In the article, Mr Smith said: “The problem is these types of structured products can go from being massively low risk to massively high risk. If the FTSE drops 49 per cent you get your money, but if it falls by any more you lose all your capital. How can you justify that?”
The answer is: you could not. Mr Smith’s understanding is incorrect.
The correct explanation for a typical contract with an ‘End of term’, or ’European’ barrier is that if at the end of the investment term the FTSE is 49 per cent down, investors will get their money back (in such circumstances the structured product is likely to be one of the best performing investments in their portfolio), but if the index is more than 50 per cent down, the investment will track the fall in the index. So if the FTSE is 55 per cent down after six years, the investment will mature returning 45 per cent of capital – not nothing.
Contracts that would produce the outcome suggested by Mr Smith are not to be found in the UK, where the maximum loss in the event of seriously adverse market conditions would be for the product to track the market fall on a one-for-one basis.
Such an incorrect understanding is bound to lead to advisers avoiding such investments.
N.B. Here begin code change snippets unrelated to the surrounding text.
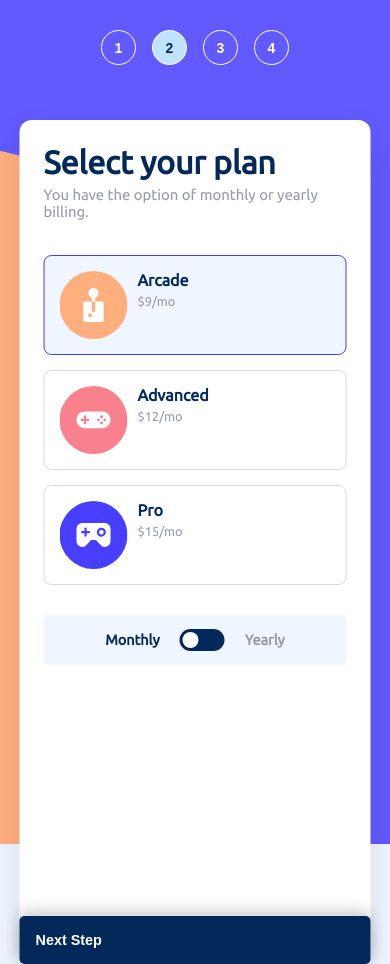
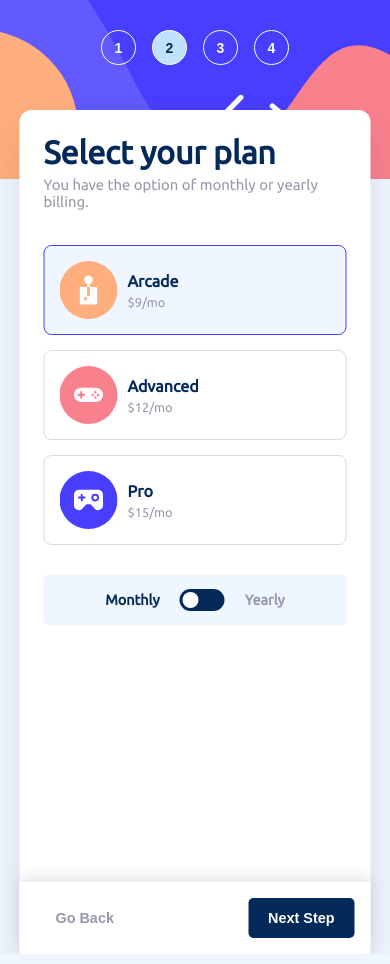
Before and after one commit to Oyefolu-CodeWizard/multi-step-form, a React (Vite) app: page /plan in a window 390 px wide. Built offline with nearby package versions, Linux system fonts and the light colour scheme.

Commit message:
mobile view

```diff
--- a/src/Pages/ThankYouPage.tsx
+++ b/src/Pages/ThankYouPage.tsx
@@ -1,10 +1,4 @@
 import iconThankYou from "../assets/images/icon-thank-you.svg";
-
-// Thank you!
-
-// Thanks for confirming your subscription! We hope you have fun
-// using our platform. If you ever need support, please feel free
-// to email us at support@loremgaming.com.
 
 function ThankYouPage() {
   return (
--- a/src/Pages/UserInfo.tsx
+++ b/src/Pages/UserInfo.tsx
@@ -33,9 +33,11 @@ function UserInfo() {
 
         <Form />
 
-        <Button type="next" onClick={handleSubmit}>
-          Next Step
-        </Button>
+        <div className="user-button">
+          <Button type="next" onClick={handleSubmit}>
+            Next Step
+          </Button>
+        </div>
       </div>
     </div>
   );
--- a/src/components/Form.tsx
+++ b/src/components/Form.tsx
@@ -1,5 +1,5 @@
 import { useAppDispatch, useAppSelector } from "../hooks";
-import { setName, setEmail, setTel } from "../features/UserSlice";
+import { setName, setEmail, setTel } from "../features/userSlice";
 
 function Form() {
   const dispatch = useAppDispatch();
--- a/src/components/PlanCards.tsx
+++ b/src/components/PlanCards.tsx
@@ -16,7 +16,7 @@ function PlanCards() {
         onClick={() => dispatch(setSelectedPlan("arcade"))}
       >
         <img src={iconArcade} alt="arcade icon" />
-        <div>
+        <div className="card-plan">
           <h4>Arcade</h4>
           <p>{planOption === "monthly" ? "$9/mo" : "$90/yr"}</p>
           {planOption === "yearly" && (
@@ -31,7 +31,7 @@ function PlanCards() {
         onClick={() => dispatch(setSelectedPlan("advanced"))}
       >
         <img src={iconAdvanced} alt="advanced icon" />
-        <div>
+        <div className="card-plan">
           <h4>Advanced</h4>
           <p>{planOption === "monthly" ? "$12/mo" : "$120/yr"}</p>
           {planOption === "yearly" && (
@@ -44,7 +44,7 @@ function PlanCards() {
         onClick={() => dispatch(setSelectedPlan("pro"))}
       >
         <img src={iconPro} alt="pro icon" />
-        <div>
+        <div className="card-plan">
           <h4>Pro</h4>
           <p>{planOption === "monthly" ? "$15/mo" : "$150/yr"}</p>
           {planOption === "yearly" && (
--- a/src/components/PlanOption.tsx
+++ b/src/components/PlanOption.tsx
@@ -11,6 +11,7 @@ function PlanOption() {
       <label className="switch">
         <input
           type="checkbox"
+          className="plan-check"
           checked={planOption === "yearly"}
           onChange={() =>
             dispatch(
--- a/src/index.css
+++ b/src/index.css
@@ -206,7 +206,7 @@ body {
   margin-top: 5px;
   font-weight: bold;
   position: absolute;
-  right: 25%;
+  right: 0;
 }
 .info-form input {
   width: 100%;
@@ -298,6 +298,7 @@ body {
   display: inline-block;
   width: 45px;
   height: 22px;
+  z-index: 9999;
 }
 .switch input {
   opacity: 0;
@@ -380,6 +381,7 @@ input:checked + .slider:before {
   accent-color: var(--purplish-blue);
   color: var(--white);
   cursor: pointer;
+  z-index: 9999;
 }
 .check-exp h4 {
   color: var(--marine-blue);
@@ -467,7 +469,7 @@ input:checked + .slider:before {
   font-weight: bold;
 }
 .thank-you-container p {
-  font-size: 0.95rem;
+  font-size: 0.85rem;
   color: var(--cool-gray);
   margin-top: 20px;
   line-height: 1.5;
@@ -477,14 +479,13 @@ input:checked + .slider:before {
   body {
     margin: 0;
     flex-direction: column;
-    /* position: relative; */
     align-items: normal;
   }
   .homepage {
     width: 100%;
     min-height: 100vh;
     position: relative;
-    background-color: red;
+    background-color: var(--magnolia);
     flex-direction: column;
     padding: 0;
     gap: 0;
@@ -492,10 +493,9 @@ input:checked + .slider:before {
   }
   .sidebar {
     width: 100%;
-    /* height: 172px; */
     border-radius: 0;
     background-image: url("../src/assets/images/bg-sidebar-mobile.svg");
-    background-size: cover;
+    background-size: contain;
     background-repeat: no-repeat;
     border-radius: 0;
     display: flex;
@@ -506,12 +506,7 @@ input:checked + .slider:before {
   .step {
     gap: 5px;
     margin: 0 8px;
-    /* margin-bottom: 570px; */
-    /* margin-bottom: 80px; */
   }
-  /* .step button {
-    position: absolute;
-  } */
   .step div {
     display: none;
   }
@@ -521,35 +516,20 @@ input:checked + .slider:before {
   .summary,
   .thank-you {
     width: 90%;
-    /* height: 72%; */
     background-color: var(--white);
     margin: 0 auto;
     padding: 24px;
     border-radius: 12px;
     position: absolute;
-    top: 120px;
+    top: 110px;
     left: 50%;
     transform: translateX(-50%);
     box-shadow: 0 20px 40px rgba(0, 0, 0, 0.1);
-    /* right: 5%;
-    bottom: -15%; */
   }
-  /* .btn {
-    position: absolute;
-  } */
-  /* .btn-next,
-  .btn-back {
-    position: absolute;
-    right: 0;
-    bottom: 2%;
-  } */
-  /* .user-info .info-container,
-  .plans .plan-container,
-  .add-ons .add-ons-container,
-  .summary .summary-container,
-  .thank-you .thank-you-container {
-  } */
-  .btn,
+  .btn {
+    margin-top: 0;
+  }
+  .user-button,
   .plan-buttons,
   .add-ons-buttons,
   .summary-buttons {
@@ -557,6 +537,7 @@ input:checked + .slider:before {
     bottom: 0;
     left: 0;
     width: 100%;
+    background: var(--white);
     padding: 16px;
     display: flex;
     justify-content: space-between;
@@ -567,12 +548,19 @@ input:checked + .slider:before {
   }
   .card {
     width: 100%;
-    height: 100px;
+    height: 90px;
     display: flex;
     gap: 10px;
   }
-  .card div {
+  .card .card-plan {
+    display: flex;
+    flex-direction: column;
+    justify-content: center;
     align-items: center;
+    align-items: flex-start;
+  }
+  .card-plan small {
+    margin-top: 5px;
   }
   .card img {
     margin-bottom: 0;
```
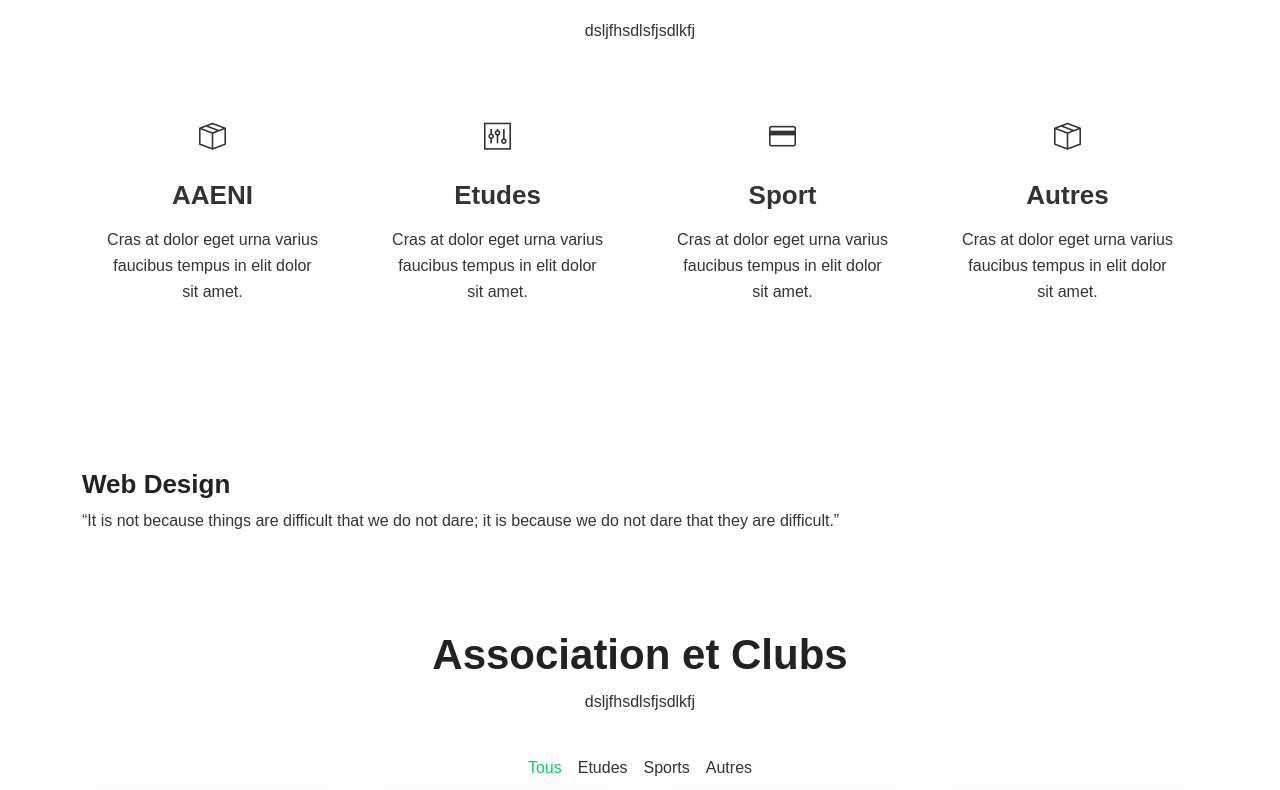
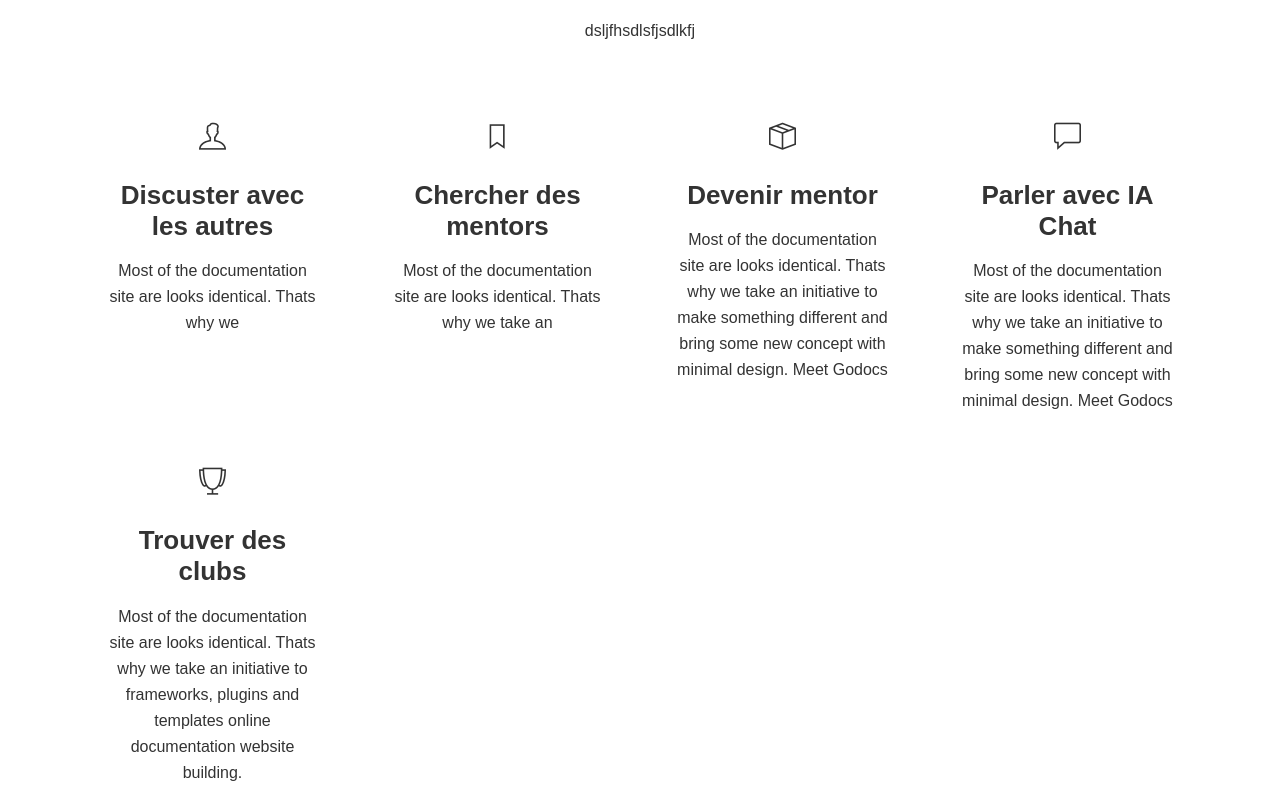
Before and after one commit to DiaryFenohasina/Devhunt2024, a Vue app in the folder front_DevHunt/: page / in a window 1280 px wide. Shown: the part 1010-1800 px from the top of the page. Built offline with nearby package versions, Linux system fonts and the light colour scheme; a small style sheet from the web is missing.

Commit message:
feat Offers

```diff
--- a/front_DevHunt/src/components/Tools.vue
+++ b/front_DevHunt/src/components/Offers.vue
@@ -6,24 +6,16 @@
         <p class="text-center">dsljfhsdlsfjsdlkfj   </p>
       </div>
       <div class="row ">
-        <div v-for="(club,index) in data[Show] " :key="index" class="c-type col-lg-3 col-md-4 col-sm-6 mb-4">
+        <div v-for="(acces,index) in Offers " :key="index" class="c-type col-lg-3 col-md-4 col-sm-6 mb-4">
           <div class="text-center icon-hover match-height" style="height: 321.4px;">
             <div class="card-body">
               <router-link :to="`/Services/${index}`">
-                <i class="card-icon-Tools" :class="club.icon" ></i>
-                <h3 class="card-title h4 my-3">{{club.title}}</h3>
-                <p class="card-text">{{club.text}}</p>
+                <i class="card-icon-Tools" :class="acces.icon" ></i>
+                <h3 class="card-title h4 my-3">{{acces.title}}</h3>
+                <p class="card-text">{{acces.text}}</p>
               </router-link>
               </div>
           </div>
-        </div>
-
-        <div class="single-services">
-            <span class="lnr lnr-pie-chart"></span>
-            <a href="#"><h4>Web Design</h4></a>
-            <p>
-                “It is not because things are difficult that we do not dare; it is because we do not dare that they are difficult.”
-            </p>
         </div>
 
       </div>
@@ -32,11 +24,12 @@
 </template>
 <script>
 import Card from '@/components/Card.vue'
-import {Clubs, Etudes, Sports, Autres} from '@/data'
+import {Clubs, Etudes, Sports, Autres, Offers} from '@/data'
 
 export default {
   data(){
     return{
+      Offers,
       data: [Clubs, Etudes, Sports, Autres],
       Show: 0
 
--- a/front_DevHunt/src/data/index.js
+++ b/front_DevHunt/src/data/index.js
@@ -32,7 +32,7 @@ const serviceData = [
                 frameworks, plugins and templates online documentation website building.`
     },
     {
-      icon : 'ti-settings',
+      icon : 'ti-marker',
       image : banner,
       title: 'Theme Facility',
       text : 'Cras at dolor eget urna varius faucibus tempus in elit dolor sit amet.',
@@ -195,26 +195,40 @@ const navBar = [
     name : 'Link',
   },
 ]
+const Offers = [
+  {
+    icon: 'ti-user',
+    image : cta,
+    title : 'Discuster avec les autres',
+    text : `Most of the documentation site are looks identical. Thats why we `
+  },
+  {
+    icon: 'ti-bookmark',
+    image : cta,
+    title : 'Chercher des mentors',
+    text : `Most of the documentation site are looks identical. Thats why we take an `
+  },
+  {
+    icon: 'ti-package',
+    image : cta,
+    title : 'Devenir mentor',
+    text : `Most of the documentation site are looks identical. Thats why we take an initiative to
+    make something different and bring some new concept with minimal design. Meet Godocs `
+  },
+  {
+    icon: 'ti-comment',
+    image : cta,
+    title : 'Parler avec IA Chat',
+    text : `Most of the documentation site are looks identical. Thats why we take an initiative to
+    make something different and bring some new concept with minimal design. Meet Godocs `
+  },
+  {
+    icon: 'ti-cup',
+    image : cta,
+    title : "Trouver des clubs",
+    text : `Most of the documentation site are looks identical. Thats why we take an initiative to
+    frameworks, plugins and templates online documentation website building.`
+  },
+]
 
-/*
-
-
-<ul class="navbar-nav mx-auto my-2 my-lg-0 navbar-nav-scroll" >
-              <li class="nav-item">
-                <router-link to="/"><span class="nav-link pb-2" :class="getName == 'home' && 'nav-active'">Home</span></router-link>
-              </li>
-              <li class="nav-item">
-                <router-link to="/Services/0"><span class="nav-link" :class="getName == 'services' && 'nav-active'">Services</span></router-link>
-              </li>
-              <li class="nav-item">
-                <router-link class="nav-link" to="#2">Link</router-link>
-              </li>
-              <li class="nav-item">
-                <router-link class="nav-link" to="#2">Link</router-link>
-              </li>
-              <li class="nav-item">
-                <router-link class="nav-link" to="#2">Link</router-link>
-              </li>
-            </ul>
-*/
-  export { navBar,Clubs, Etudes, Sports, Autres }
+  export { navBar,Clubs, Etudes, Sports, Autres, Offers }
--- a/front_DevHunt/src/views/Main.vue
+++ b/front_DevHunt/src/views/Main.vue
@@ -2,7 +2,7 @@
    <div>
       <Banner/>
       <About/>
-      <Tools/>
+      <Offers/>
       <Clubs/>
    </div>
 </template>
@@ -10,7 +10,7 @@
 <script>
 import Banner from '@/components/banner.vue'
 import About from '@/components/about.vue'
-import Tools from '@/components/Tools.vue'
+import Offers from '@/components/Offers.vue'
 import Clubs from '@/components/Clubs.vue'
 
 
@@ -19,7 +19,7 @@ export default {
   components:{
     Banner,
     About,
-    Tools,
+    Offers,
     Clubs
   }
 };
```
Perhaps with a little more fog cleared the future will be brighter.
Lowes Financial Management